FORMER dual Hongkong champion Philip Robinson is praying that the blustery showers forecast to lash Epsom Downs in the next 24 hours are blown way off course.
If they are not, his mount, Bob's Return, may as well stay at home in Newmarket.
For 16-1 chance Bob's Return, winner of the often-informative Lingfield Derby Trial earlier this month requires a lightning fast track to produce his best.
''I don't want the word 'soft' appearing anywhere near Epsom on Derby Day,'' says the astute Robinson. ''I want gale force winds to dry the course, because the firmer it is, the better he will like it.'' At the weekend, the course was 'good' overall, and 'good to soft' over the last half-mile.
This will be the Robinson's fourth ride in the time-honoured Epsom Classic - the closest he has finished is fourth.
So far, his comeback to British racing has been silky-smooth, with 52 winners in his first full season since returning, and now an association with a potentially good horse.
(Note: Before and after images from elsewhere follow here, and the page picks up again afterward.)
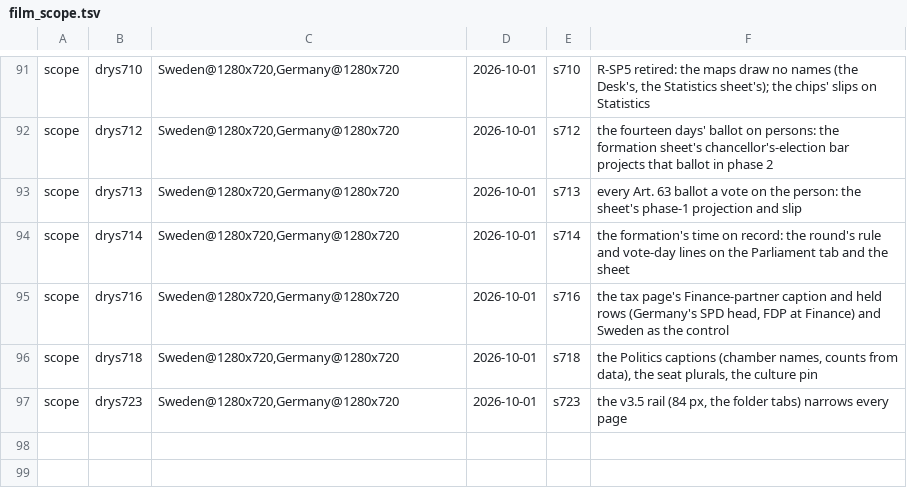
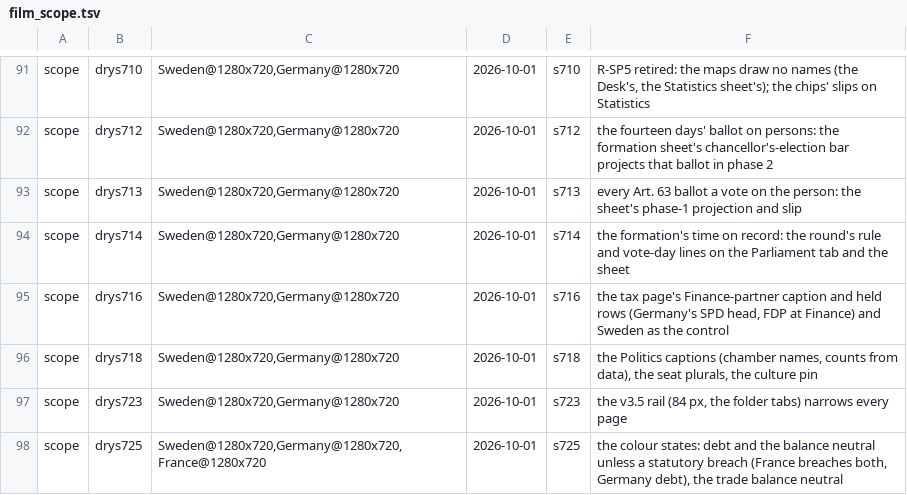
Before and after one commit to Bippen/PoliSim, a TSV file: Tools/film_scope.tsv, drawn as a sheet; only a part is shown, gaps mark what is left out; the diff names each change by its address in the sheet, - before the commit and + after, or states it on an @@ line.

```diff
--- a/Tools/film_scope.tsv
+++ b/Tools/film_scope.tsv
+row 98: scope | drys725 | Sweden@1280x720,Germany@1280x720,France@1280x720 | 2026-10-01 | s725 | the colour states: debt and the balance neutral unless a statutory breach (France breaches both, Germany debt), the trade balance neutral
```
Also changed, not shown: 17 other files.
Certainly, Bob's Return is not likely to rival Pebbles or Katies as the best Robinson has ridden, but he could pick up a decent race.
''The first time I ever sat on him I knew he was a good horse,'' the jockey recalled. ''I remember thinking he was an absolute certainty for his first outing, a little race over five furlongs at Beverley . . . but he could finish only fifth, and it was then that we realised he couldn't handle soft ground.'' Despite this unfortunate defeat, Bob's Return, a son of the Italian Derby winner Bob Back, eventually started living up to his reputation. ''I was always confident that he was 'listed' class, at least, because nothing in the yard was good enough to even work with him,'' Robinson said.
At present, Tenby remains a 4-6 favourite.
''For me, Tenby is a logical choice in the Derby on what he has shown to date,'' says Robinson. ''But there is no real stand-out among the others in the field.
''If Fatherland gets the trip, he must have a good chance . . . and Bob's Return is also in with a shout if conditions are suitable. He has plenty of pace, and if anything is in front of me early, then he is going too fast. I plan to be up there, but I will ease and sit in behind, if anything goes on at a suicidal gallop,'' he points out.
One of the major changes to pre-race procedure at Epsom this year is the requirement for horses to break off after the parade and then head around the Derby course going the ''wrong'' way (right-handed). This is something that Robinson fears could go horribly wrong for some contenders.
''With the crowd cheering and shouting, there will be some horses who take a real hold going to post - and running up the hill before the Derby is going to leave a lot of tired horses by the time they get to the mile and a half start. I have serious reservations about this new move,'' he says. ''Anyway, the parade and then the walk across the road near the paddock and then up the narrow pathway lined with people was always one of the important tests of a horse's temperament. The basic reason they run the Derby is to test and eventually improve the breed, now the temperament factor has been reduced.
''I feel they may have taken away a little of Tenby's advantage with this new procedure. Tenby is so laid-back that even with people shouting and cheering him, he wouldn't turn a hair,'' he added.